To say the resurgence of the Charleston Cup steeplechase races at Stono Ferry helps sell houses would be putting words in Wilson “Bud” Poston’s mouth.

But he doesn’t dispute one point. In 2012, “We had a frenzy of activity immediately after the Cup,” says Poston, Realtor with Wilkinson & Associates ERA Realty.

Not coincidentally, the Stono Ferry homeowner’s association moved forward with plans this year to upgrade the steeplechase venue. Notably, crews crafted an all-timber open air pavilion, set aside exclusively for residents, at the finish line.

The first event involving the expanded viewing stand will be the 2013 Charleston Cup on Sunday.

“It’s kind of exciting what’s going on,” says Poston, who resides in the upscale, Hollywood neighborhood. “I think we’re having a good year.” A half-dozen single family homes and six townhomes sold in the past 12 months, while three homes and townhomes apiece went under contract. Moreover, buyers and sellers struck deals on seven home lots.

Poston says he expects this year’s Cup, a day of sports and cocktails, to again usher in a period of acute interest in Stono Ferry real estate.

“With new inventory, we should be able to take advantage of it,” he says.

The real estate uptick in Stono Ferry off S.C. Highway 162 helps to confirm metro Charleston’s burgeoning interest in equestrian properties.

A dozen or more communities from Mullet Hall and Seabrook Island to Awendaw tout equestrian centers, while dozens of homesteads are set up as five to 10 acre mini-farms and 50-100 acre plus estates.

Poplar Grove master planned community off Davidson Road between West Ashley and Ravenel offers both estate-sized lots and smaller equestrian properties.

“Our first phase, we had 500 acres,” says Vic Mills, developer. His company soon after snapped up another 5,500 acres. “The scale of the project changed when we added extra land,” he says.

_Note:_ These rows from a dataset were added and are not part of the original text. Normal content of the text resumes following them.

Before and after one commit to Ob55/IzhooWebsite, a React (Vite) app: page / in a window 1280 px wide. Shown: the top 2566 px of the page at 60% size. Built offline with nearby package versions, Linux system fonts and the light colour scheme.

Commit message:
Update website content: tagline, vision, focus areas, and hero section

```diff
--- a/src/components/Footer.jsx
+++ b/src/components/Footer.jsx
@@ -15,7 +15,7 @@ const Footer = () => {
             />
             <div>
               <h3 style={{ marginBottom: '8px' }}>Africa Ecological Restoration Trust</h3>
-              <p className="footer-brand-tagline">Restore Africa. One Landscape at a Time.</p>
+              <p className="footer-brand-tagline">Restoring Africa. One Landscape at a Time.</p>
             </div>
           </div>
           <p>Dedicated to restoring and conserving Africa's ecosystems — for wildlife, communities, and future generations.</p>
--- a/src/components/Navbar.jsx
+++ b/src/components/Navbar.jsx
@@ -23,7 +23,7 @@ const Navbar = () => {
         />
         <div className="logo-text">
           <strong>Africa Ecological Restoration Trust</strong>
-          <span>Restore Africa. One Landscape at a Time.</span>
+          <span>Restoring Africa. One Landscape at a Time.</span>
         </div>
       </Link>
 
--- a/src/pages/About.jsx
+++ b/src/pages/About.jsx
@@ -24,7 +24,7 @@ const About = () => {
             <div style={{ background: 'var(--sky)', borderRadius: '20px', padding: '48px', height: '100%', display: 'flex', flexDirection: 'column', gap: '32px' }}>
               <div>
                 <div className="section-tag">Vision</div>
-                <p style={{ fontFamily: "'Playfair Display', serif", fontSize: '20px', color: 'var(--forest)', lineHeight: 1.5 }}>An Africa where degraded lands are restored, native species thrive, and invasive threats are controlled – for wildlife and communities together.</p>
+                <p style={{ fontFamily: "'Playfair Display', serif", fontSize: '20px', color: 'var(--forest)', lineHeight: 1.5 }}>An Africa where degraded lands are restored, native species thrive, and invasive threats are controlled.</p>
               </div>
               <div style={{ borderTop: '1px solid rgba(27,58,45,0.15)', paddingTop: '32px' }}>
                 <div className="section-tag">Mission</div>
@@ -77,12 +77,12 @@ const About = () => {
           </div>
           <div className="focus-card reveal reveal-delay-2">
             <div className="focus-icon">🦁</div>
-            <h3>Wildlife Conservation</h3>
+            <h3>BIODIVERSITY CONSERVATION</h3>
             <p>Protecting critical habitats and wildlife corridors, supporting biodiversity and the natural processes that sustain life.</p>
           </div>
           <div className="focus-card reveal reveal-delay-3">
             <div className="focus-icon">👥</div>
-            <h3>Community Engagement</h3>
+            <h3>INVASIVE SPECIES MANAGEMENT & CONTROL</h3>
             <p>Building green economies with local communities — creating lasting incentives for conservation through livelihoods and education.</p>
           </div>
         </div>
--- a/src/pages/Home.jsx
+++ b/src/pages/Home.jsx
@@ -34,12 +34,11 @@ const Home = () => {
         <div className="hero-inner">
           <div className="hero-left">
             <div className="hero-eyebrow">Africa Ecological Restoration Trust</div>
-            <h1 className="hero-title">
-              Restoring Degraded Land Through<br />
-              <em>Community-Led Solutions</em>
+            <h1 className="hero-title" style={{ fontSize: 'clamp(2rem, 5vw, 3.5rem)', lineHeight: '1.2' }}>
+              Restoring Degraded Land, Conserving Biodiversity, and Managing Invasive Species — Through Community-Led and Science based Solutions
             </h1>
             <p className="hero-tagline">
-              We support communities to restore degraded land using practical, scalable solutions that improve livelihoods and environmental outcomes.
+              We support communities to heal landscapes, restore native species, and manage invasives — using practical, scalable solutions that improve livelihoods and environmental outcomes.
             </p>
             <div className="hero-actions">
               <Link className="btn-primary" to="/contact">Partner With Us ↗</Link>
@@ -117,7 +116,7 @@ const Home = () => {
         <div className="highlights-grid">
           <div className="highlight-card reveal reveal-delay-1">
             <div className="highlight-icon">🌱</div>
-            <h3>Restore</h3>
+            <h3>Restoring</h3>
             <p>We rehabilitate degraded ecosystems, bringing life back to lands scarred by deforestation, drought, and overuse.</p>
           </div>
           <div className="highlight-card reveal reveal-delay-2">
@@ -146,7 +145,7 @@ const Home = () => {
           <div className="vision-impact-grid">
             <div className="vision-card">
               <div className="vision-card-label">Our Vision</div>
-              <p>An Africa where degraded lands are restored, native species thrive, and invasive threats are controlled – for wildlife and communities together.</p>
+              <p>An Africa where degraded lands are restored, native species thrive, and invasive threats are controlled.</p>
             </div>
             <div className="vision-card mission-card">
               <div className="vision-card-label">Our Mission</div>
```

After building dozens of upper end houses in the early 2000s, Poplar Grove mothballed sales temporarily in 2006 to concentrate on managing its more-rural sites. A few years ago, the neighborhood opened a horse-riding center with stables and mapped out equestrian-style lots from six to 15 acres and priced in the low $300,000s. Three of the 15 equestrian lots have sold since then. In the next six months, Poplar Grove plans to market estate lots of from 50 to 150 acres.

Equestrian events dovetail with popular outdoor activities such as cross country cycling and kayaking, he says.

“As people spend time on equestrian trails, continue to acquire lots and build, we have been really working hard to fine-tune” the development, Mills says.

Just as equestrian communities pick up business, individual horse farms stand to attract interest.

“I think it (the equestrian market) is coming back,” says Terri Seignious, broker-in-charge of Sea Islands Real Estate on Johns Island.

Seignious, whose website address is, rides horses and has owned and shown them. “I am kind of ‘the horse person,’” she says.

The housing recession slowed down the equestrian real estate trade because “horses, like expensive boats and cars, are discretionary income. They are a family expense.”

But today, residential sales of horse farms and equestrian properties are picking up steam. The most wanted properties in the Charleston area involve “mini-farms” of 7-15 acres with 2,500 square foot houses and stables with three or so stalls.

Seignious says horse people are eager to move to Charleston for its climate and lifestyle but can’t always find the right sized lot. She says she’s suggested to a developer or two the need to “build a spec farm.”

Even so, horse enthusiasts are finding their way here. “We definitely have a growing equestrian population in Charleston,” she says.

While some Lowcountry home buyers own, ride and raise horses, others aren’t involved in equestrian pursuits as a hobby but enjoy events such as races, shows and polo.

“Last year, we had a spring race (at Stono Ferry),” says Cynthia Haskins Hill, a neighborhood resident and Realtor for Pathway Real Estate. “I was sitting on the side watching,” she says, and struck up a conversation with the woman next to her. It seems she was a horse person and purchased a house in Stono Ferry primarily to use the stables and ride on the neighborhood trails, Hill says.

By contrast, Pat and Butch Anderson were taken in by the sprawling lot sizes and scores of live oak trees when they moved from Connecticut more than two decades ago. The property on Old York Course near the race track is now on the market.

According to Butch Anderson, proximity to the city – “it’s 20 minutes to downtown and the airport,”– drew them to Stono Ferry.

“We don’t own a horse,” Pat Anderson says, “but we came to the very first horse race. The biggest (steeplechase) jump is in our backyard,” she says.

Reach Jim Parker at 937-5542 or